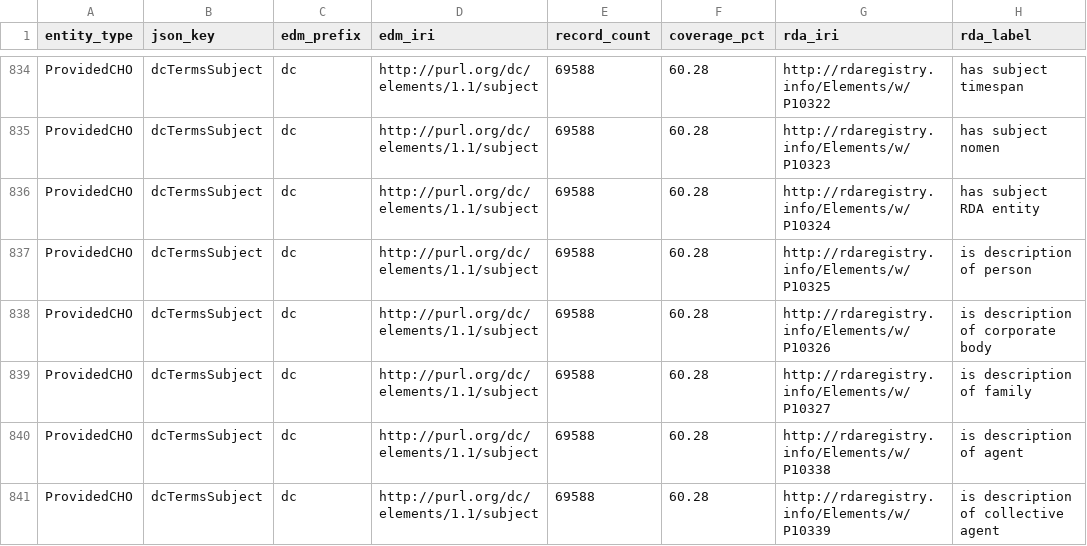
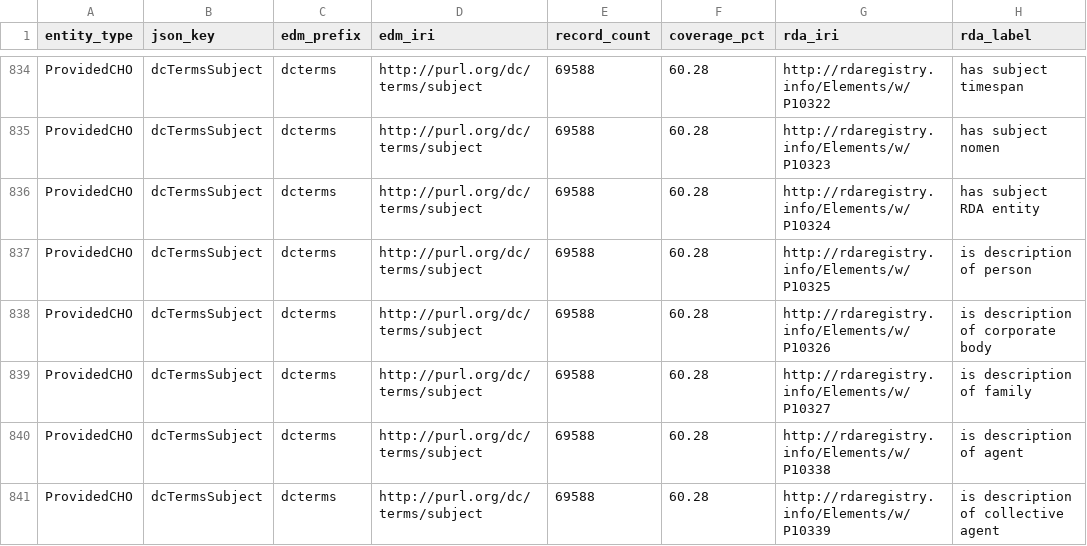
Before and after one commit to anntanp/goethe-faust, a CSV file: output/alignment_ddbedm_mocho.csv, drawn as a sheet; only a part is shown, gaps mark what is left out; the diff covers the shown part only; the diff names each change by its address in the sheet, - before the commit and + after, or states it on an @@ line.

```diff
--- a/output/alignment_ddbedm_mocho.csv
+++ b/output/alignment_ddbedm_mocho.csv
-C834:C841 (edm_prefix): dc
+C834:C841 (edm_prefix): dcterms
-D834:D841 (edm_iri): http://purl.org/dc/elements/1.1/subject
+D834:D841 (edm_iri): http://purl.org/dc/terms/subject
```
Also changed, not shown: 1 removed row and 68 edited cells elsewhere in this file, 1 other file.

□ □ □

Exercise brief:
Above are records with pictures; repeat the records exactly and leave the pictures out.

Reply to the exercise:
Before and after one commit to anntanp/goethe-faust, a CSV file: output/alignment_ddbedm_mocho.csv, drawn as a sheet; only a part is shown, gaps mark what is left out; the diff covers the shown part only; the diff names each change by its address in the sheet, - before the commit and + after, or states it on an @@ line.

```diff
--- a/output/alignment_ddbedm_mocho.csv
+++ b/output/alignment_ddbedm_mocho.csv
-C834:C841 (edm_prefix): dc
+C834:C841 (edm_prefix): dcterms
-D834:D841 (edm_iri): http://purl.org/dc/elements/1.1/subject
+D834:D841 (edm_iri): http://purl.org/dc/terms/subject
```
Also changed, not shown: 1 removed row and 68 edited cells elsewhere in this file, 1 other file.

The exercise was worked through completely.